• _Brief_: Give back each line of the data exactly as it reads, minus the pictures.

• _Data to process_:
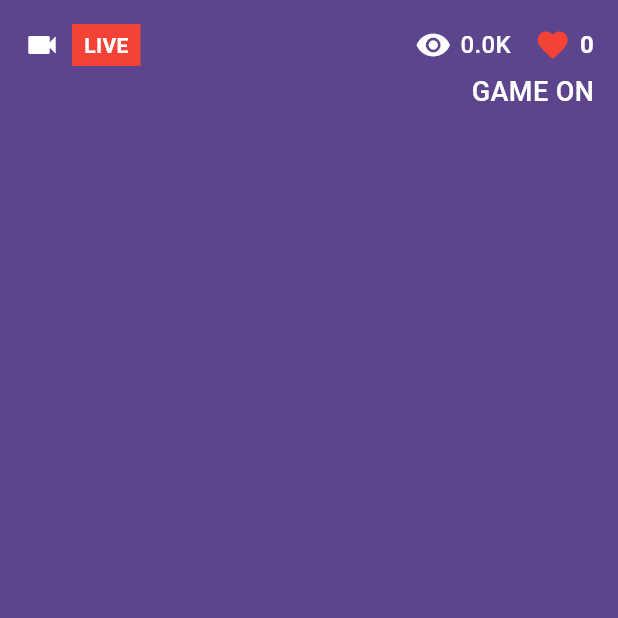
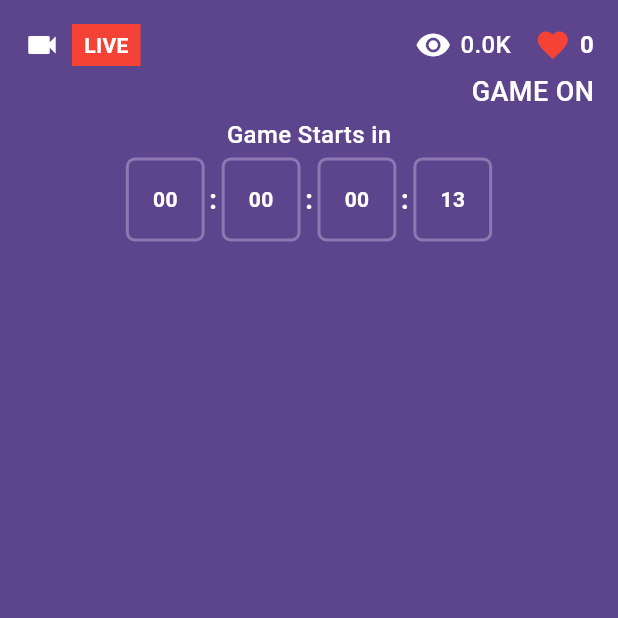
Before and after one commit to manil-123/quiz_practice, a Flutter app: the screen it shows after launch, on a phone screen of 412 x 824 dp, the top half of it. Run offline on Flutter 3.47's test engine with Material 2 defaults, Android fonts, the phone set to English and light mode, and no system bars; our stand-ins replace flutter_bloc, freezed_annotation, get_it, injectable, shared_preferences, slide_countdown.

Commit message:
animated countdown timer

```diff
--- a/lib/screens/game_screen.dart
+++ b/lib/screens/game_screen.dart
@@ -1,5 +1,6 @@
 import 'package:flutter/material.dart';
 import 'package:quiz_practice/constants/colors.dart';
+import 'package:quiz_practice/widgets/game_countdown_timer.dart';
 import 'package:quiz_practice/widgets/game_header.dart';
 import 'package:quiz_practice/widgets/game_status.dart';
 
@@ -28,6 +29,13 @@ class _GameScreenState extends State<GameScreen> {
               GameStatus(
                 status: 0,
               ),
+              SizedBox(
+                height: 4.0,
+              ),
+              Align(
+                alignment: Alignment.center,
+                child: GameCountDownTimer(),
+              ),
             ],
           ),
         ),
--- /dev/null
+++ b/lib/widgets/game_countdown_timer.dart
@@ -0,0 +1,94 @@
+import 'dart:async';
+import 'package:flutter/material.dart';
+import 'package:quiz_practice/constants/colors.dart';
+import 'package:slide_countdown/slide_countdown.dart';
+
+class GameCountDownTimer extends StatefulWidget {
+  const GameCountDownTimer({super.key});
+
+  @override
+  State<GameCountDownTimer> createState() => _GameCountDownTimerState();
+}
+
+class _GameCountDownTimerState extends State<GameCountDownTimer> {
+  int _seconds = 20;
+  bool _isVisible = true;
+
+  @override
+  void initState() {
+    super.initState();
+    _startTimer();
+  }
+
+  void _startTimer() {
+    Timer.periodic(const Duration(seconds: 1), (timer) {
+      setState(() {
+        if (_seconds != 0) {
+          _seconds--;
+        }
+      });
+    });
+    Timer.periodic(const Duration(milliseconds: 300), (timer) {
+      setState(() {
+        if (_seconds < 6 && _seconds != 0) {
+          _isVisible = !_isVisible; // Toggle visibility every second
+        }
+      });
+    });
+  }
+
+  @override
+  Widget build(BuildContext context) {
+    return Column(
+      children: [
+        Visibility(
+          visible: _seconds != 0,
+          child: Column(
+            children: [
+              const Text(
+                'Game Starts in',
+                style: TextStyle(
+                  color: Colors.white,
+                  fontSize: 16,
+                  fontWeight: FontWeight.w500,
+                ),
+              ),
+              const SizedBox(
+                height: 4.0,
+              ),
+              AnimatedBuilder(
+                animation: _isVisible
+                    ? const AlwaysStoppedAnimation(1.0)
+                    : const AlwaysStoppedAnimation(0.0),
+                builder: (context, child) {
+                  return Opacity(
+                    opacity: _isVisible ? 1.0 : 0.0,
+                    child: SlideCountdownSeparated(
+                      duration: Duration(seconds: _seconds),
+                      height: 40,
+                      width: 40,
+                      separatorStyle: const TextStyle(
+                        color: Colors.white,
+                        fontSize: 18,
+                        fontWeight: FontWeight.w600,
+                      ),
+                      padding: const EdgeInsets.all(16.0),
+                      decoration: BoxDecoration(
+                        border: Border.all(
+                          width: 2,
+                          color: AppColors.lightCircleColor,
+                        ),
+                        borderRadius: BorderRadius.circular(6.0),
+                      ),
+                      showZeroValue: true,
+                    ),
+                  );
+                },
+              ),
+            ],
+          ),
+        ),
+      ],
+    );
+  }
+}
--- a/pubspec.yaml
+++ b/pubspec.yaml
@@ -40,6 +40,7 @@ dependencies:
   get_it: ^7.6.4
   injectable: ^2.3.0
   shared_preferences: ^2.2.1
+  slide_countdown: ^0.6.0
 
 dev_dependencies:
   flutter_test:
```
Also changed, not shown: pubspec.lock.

• _Response below_:
Before and after one commit to manil-123/quiz_practice, a Flutter app: the screen it shows after launch, on a phone screen of 412 x 824 dp, the top half of it. Run offline on Flutter 3.47's test engine with Material 2 defaults, Android fonts, the phone set to English and light mode, and no system bars; our stand-ins replace flutter_bloc, freezed_annotation, get_it, injectable, shared_preferences, slide_countdown.

Commit message:
animated countdown timer

```diff
--- a/lib/screens/game_screen.dart
+++ b/lib/screens/game_screen.dart
@@ -1,5 +1,6 @@
 import 'package:flutter/material.dart';
 import 'package:quiz_practice/constants/colors.dart';
+import 'package:quiz_practice/widgets/game_countdown_timer.dart';
 import 'package:quiz_practice/widgets/game_header.dart';
 import 'package:quiz_practice/widgets/game_status.dart';
 
@@ -28,6 +29,13 @@ class _GameScreenState extends State<GameScreen> {
               GameStatus(
                 status: 0,
               ),
+              SizedBox(
+                height: 4.0,
+              ),
+              Align(
+                alignment: Alignment.center,
+                child: GameCountDownTimer(),
+              ),
             ],
           ),
         ),
--- /dev/null
+++ b/lib/widgets/game_countdown_timer.dart
@@ -0,0 +1,94 @@
+import 'dart:async';
+import 'package:flutter/material.dart';
+import 'package:quiz_practice/constants/colors.dart';
+import 'package:slide_countdown/slide_countdown.dart';
+
+class GameCountDownTimer extends StatefulWidget {
+  const GameCountDownTimer({super.key});
+
+  @override
+  State<GameCountDownTimer> createState() => _GameCountDownTimerState();
+}
+
+class _GameCountDownTimerState extends State<GameCountDownTimer> {
+  int _seconds = 20;
+  bool _isVisible = true;
+
+  @override
+  void initState() {
+    super.initState();
+    _startTimer();
+  }
+
+  void _startTimer() {
+    Timer.periodic(const Duration(seconds: 1), (timer) {
+      setState(() {
+        if (_seconds != 0) {
+          _seconds--;
+        }
+      });
+    });
+    Timer.periodic(const Duration(milliseconds: 300), (timer) {
+      setState(() {
+        if (_seconds < 6 && _seconds != 0) {
+          _isVisible = !_isVisible; // Toggle visibility every second
+        }
+      });
+    });
+  }
+
+  @override
+  Widget build(BuildContext context) {
+    return Column(
+      children: [
+        Visibility(
+          visible: _seconds != 0,
+          child: Column(
+            children: [
+              const Text(
+                'Game Starts in',
+                style: TextStyle(
+                  color: Colors.white,
+                  fontSize: 16,
+                  fontWeight: FontWeight.w500,
+                ),
+              ),
+              const SizedBox(
+                height: 4.0,
+              ),
+              AnimatedBuilder(
+                animation: _isVisible
+                    ? const AlwaysStoppedAnimation(1.0)
+                    : const AlwaysStoppedAnimation(0.0),
+                builder: (context, child) {
+                  return Opacity(
+                    opacity: _isVisible ? 1.0 : 0.0,
+                    child: SlideCountdownSeparated(
+                      duration: Duration(seconds: _seconds),
+                      height: 40,
+                      width: 40,
+                      separatorStyle: const TextStyle(
+                        color: Colors.white,
+                        fontSize: 18,
+                        fontWeight: FontWeight.w600,
+                      ),
+                      padding: const EdgeInsets.all(16.0),
+                      decoration: BoxDecoration(
+                        border: Border.all(
+                          width: 2,
+                          color: AppColors.lightCircleColor,
+                        ),
+                        borderRadius: BorderRadius.circular(6.0),
+                      ),
+                      showZeroValue: true,
+                    ),
+                  );
+                },
+              ),
+            ],
+          ),
+        ),
+      ],
+    );
+  }
+}
--- a/pubspec.yaml
+++ b/pubspec.yaml
@@ -40,6 +40,7 @@ dependencies:
   get_it: ^7.6.4
   injectable: ^2.3.0
   shared_preferences: ^2.2.1
+  slide_countdown: ^0.6.0
 
 dev_dependencies:
   flutter_test:
```
Also changed, not shown: pubspec.lock.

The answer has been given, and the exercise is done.